Investigating his future

Published 5:27 pm Wednesday, September 3, 2008

Cody Withers has wanted to be involved with law enforcement as far back as he can remember.

His mother, Cathy, recalls a pint-sized Cody watching television and making definite pronouncements about his future.

“He was this big,” she said, holding her hands close together. “Watching the Supreme Court, saying, ‘I want to be one of them.’”

Cody, now 16 and a junior at Chelsea High School, took a step toward that future by attending the FBI National Academy Youth Leadership Program, for teenagers ages 14-16, in Quantico, Va. from June 23-July 1.

During the program, Cody attended training in leadership, communication, ethics and decision-making, constitutional law, accountability, responsibility and police organization.

Cody decided to apply for the program after one of Cathy’s friends told him about it. He had to write an essay on leadership and do a phone interview before he was chosen to be Alabama’s lone representative at the Youth Leadership Program.

He said the program taught him just how much education matters to his future.

“In the FBI, you have to have a bachelor’s degree, and most people have a master’s degree,” he said. “Now I realize education comes first and what I do now will pay off in the future.”

Cody also had the opportunity to tackle the FBI’s famed Yellow Brick Road obstacle course.

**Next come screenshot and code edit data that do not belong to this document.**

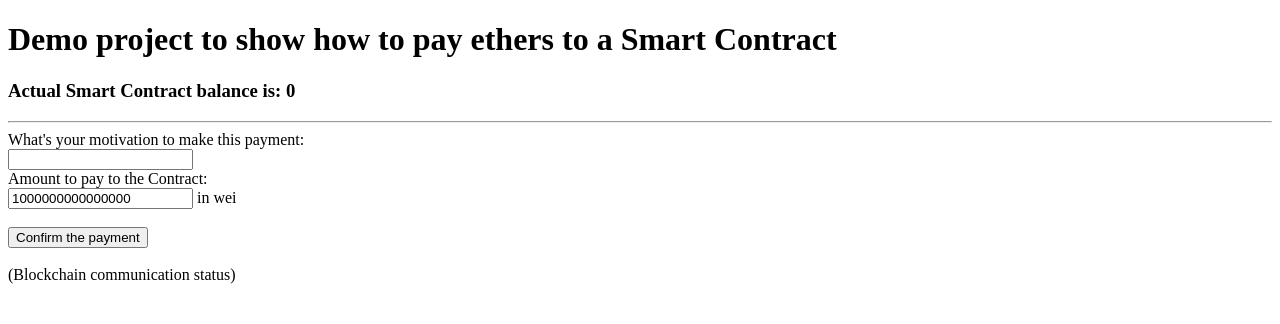
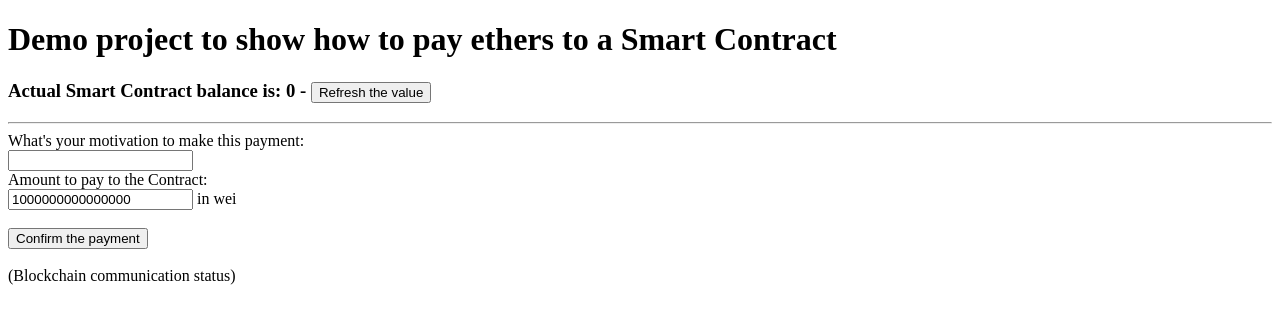
Before and after one commit to jeffprestes/ethereumpayment, a plain HTML site: page index.html in a window 1280 px wide. Drawn offline with Linux system fonts and the light colour scheme; a script that the page names is missing.

Commit message:
Add files via upload

```diff
--- a/index.html
+++ b/index.html
@@ -8,7 +8,7 @@
 </head>
 <body>
     <h1>Demo project to show how to pay ethers to a Smart Contract</h1>
-    <h3>Actual Smart Contract balance is: <span id="boxBalance">0</span></h3>
+    <h3>Actual Smart Contract balance is: <span id="boxBalance">0</span> - <button onclick="getContractBalance()">Refresh the value</button></h3>
     <hr>
     <form name="frmPayment" id="frmPayment" action="#" method="get" onsubmit="executePayment(); return false;">
         <div>
```
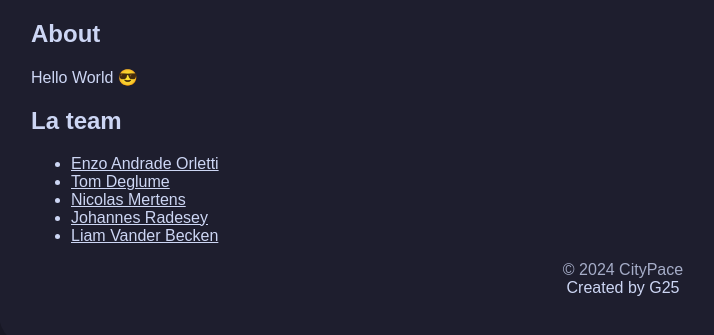
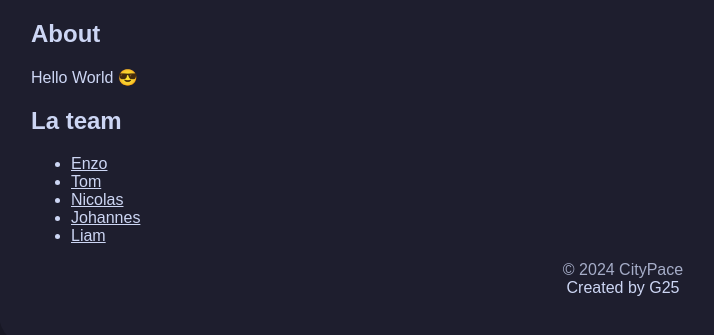
Before and after one commit to orlettienzo/CityPace, a Flask app: page /about in a window 1280 px wide. Shown: the part 96-431 px from the top of the page, without its empty margins (17-731 px from the left). Run offline with Flask 3, Linux system fonts and the light colour scheme; some web fonts are replaced.

Commit message:
privacy 👀

```diff
--- a/mobility/templates/about.html
+++ b/mobility/templates/about.html
@@ -16,11 +16,11 @@
         <p>{{ HelloWorld }}</p>
         <h2>La team</h2>
         <ul>
-            <li><a href="/enzo">Enzo Andrade Orletti</a></li>
-            <li><a href="/tom">Tom Deglume</a></li>
-            <li><a href="/nicolas">Nicolas Mertens</a></li>
-            <li><a href="/johannes">Johannes Radesey</a></li>
-            <li><a href="/liam">Liam Vander Becken</a></li>
+            <li><a href="/enzo">Enzo</a></li>
+            <li><a href="/tom">Tom</a></li>
+            <li><a href="/nicolas">Nicolas</a></li>
+            <li><a href="/johannes">Johannes</a></li>
+            <li><a href="/liam">Liam</a></li>
         </ul>
     </div>
 
```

While the course is nine miles long, the program participants only did 4.9 miles. However, that 4.9 miles was enough.

“What makes it so hard is that it’s uphill in the woods, and you don’t really know where you’re going,” he said. “You can’t see a finish line. There are ropes going uphill you have to climb. You have to have that motivation.”

Cody’s favorite experience from the program was getting to meet other motivated teenagers and listening to their stories.

“That’s how I see learning, as from others,” he said.

Cathy said she was proud of her son because he worked hard to get into the program with no prior connections.

“Some of (the other members’) parents were alums of the program. He got in without that influence,” she said. “He was there because he really wanted to be there.”

Cody agreed, saying his situation was different than most of the other participants.

“Almost every single kid there had a dad or a mom in the FBI,” he said. “I was there because I really wanted to learn about the FBI. It made me feel better about myself.”

When Cody graduates from Chelsea, he plans to go to the University of Alabama and study political science and then go on to law school. After that, he might be a lawyer or he might find his way back to Quantico.

“Now, I know what it takes to be a leader,” he said. “To be in the FBI, you have to pretty much be the best. This program opened the door to my future. It kind of made me want to join the FBI.”